Records from a dataset
*** Block opens ***

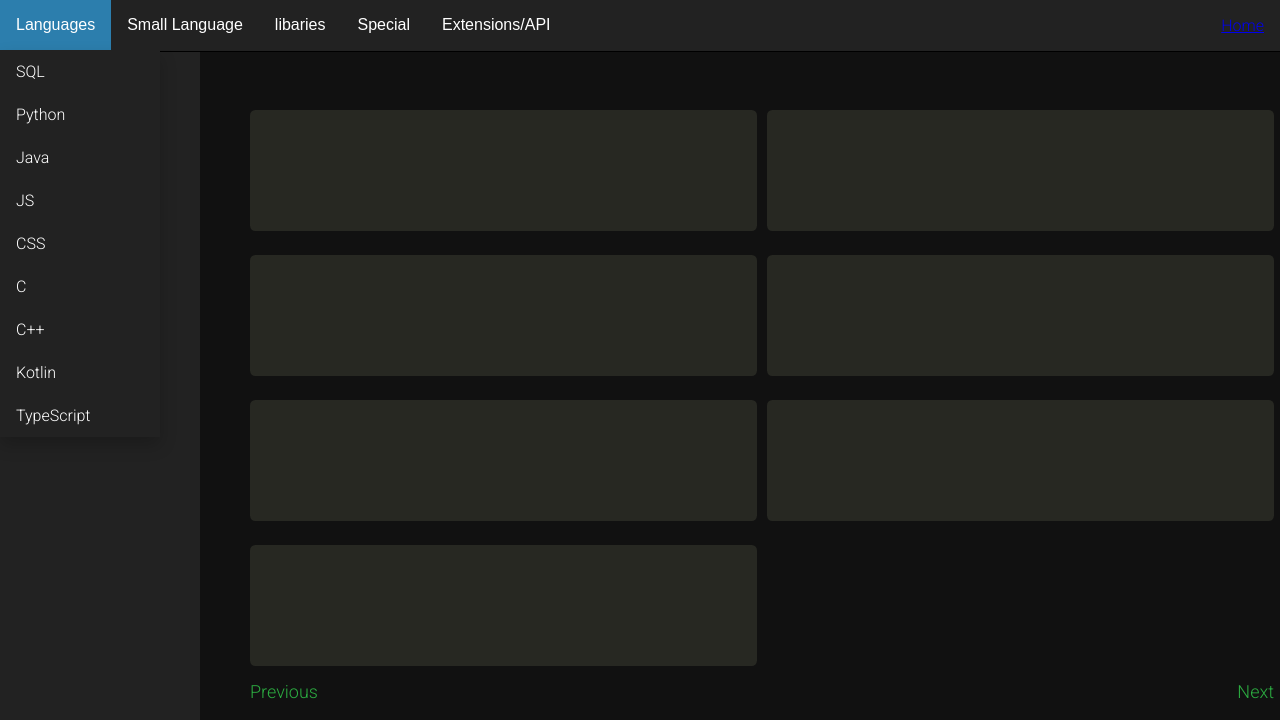
Repository: Max-Rohrhirsch/Max-Rohrhirsch.github.io
Page: documentation/languages/kotlin.html
An editor plug-in stored every save of this project. The page is shown before and after the next save, followed by the edit.
The browser window is 1280 px wide. The pictures show the whole page.

Above is the page before, as saved 2023-10-23 19:00:48.

After the next save:
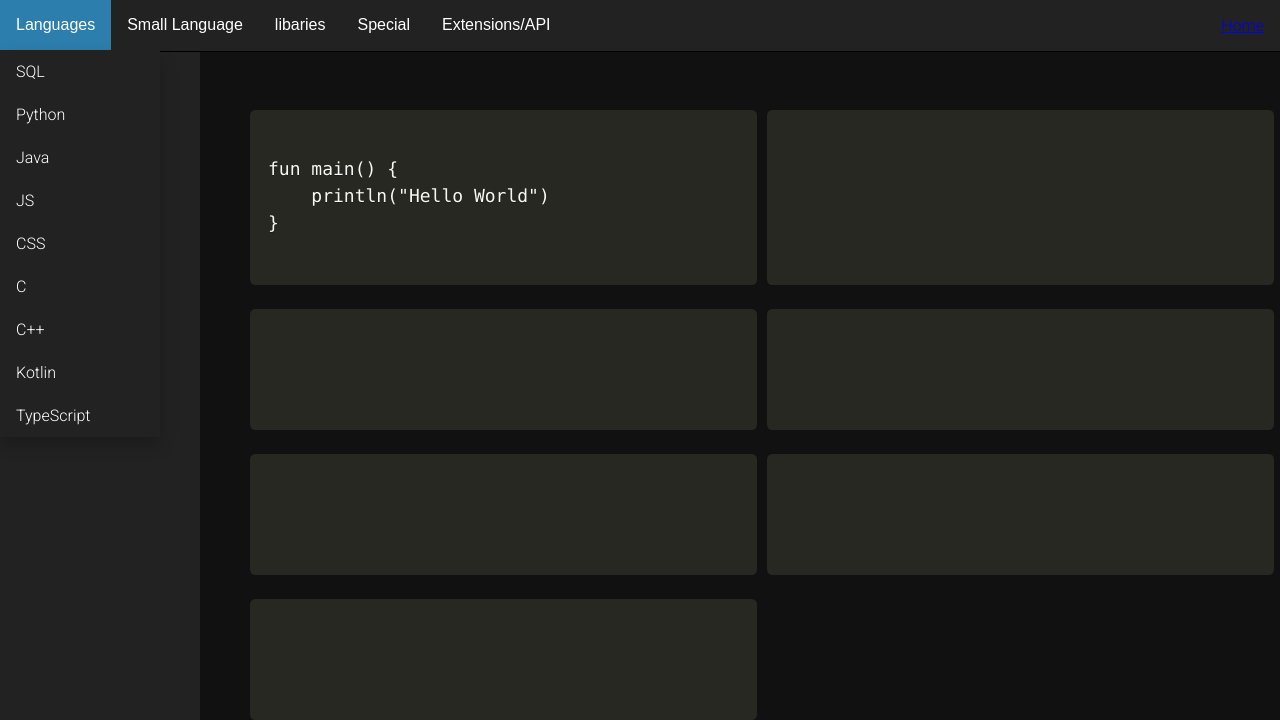
Saved 19 min 45 s later.
--- a/documentation/languages/kotlin.html
+++ b/documentation/languages/kotlin.html
@@ -12,7 +12,9 @@
 <div class="wrapper">
 <pre>
     <code class="language-kotlin">
-
+fun main() {
+    println("Hello World")
+}
     </code>
 </pre>
 <pre>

*** Block closes ***

Your response must restate every record above exactly, with each picture omitted.

_RESPONSE BOX_
Repository: Max-Rohrhirsch/Max-Rohrhirsch.github.io
Page: documentation/languages/kotlin.html
An editor plug-in stored every save of this project. The page is shown before and after the next save, followed by the edit.
The browser window is 1280 px wide. The pictures show the whole page.

Above is the page before, as saved 2023-10-23 19:00:48.

After the next save:
Saved 19 min 45 s later.
--- a/documentation/languages/kotlin.html
+++ b/documentation/languages/kotlin.html
@@ -12,7 +12,9 @@
 <div class="wrapper">
 <pre>
     <code class="language-kotlin">
-
+fun main() {
+    println("Hello World")
+}
     </code>
 </pre>
 <pre>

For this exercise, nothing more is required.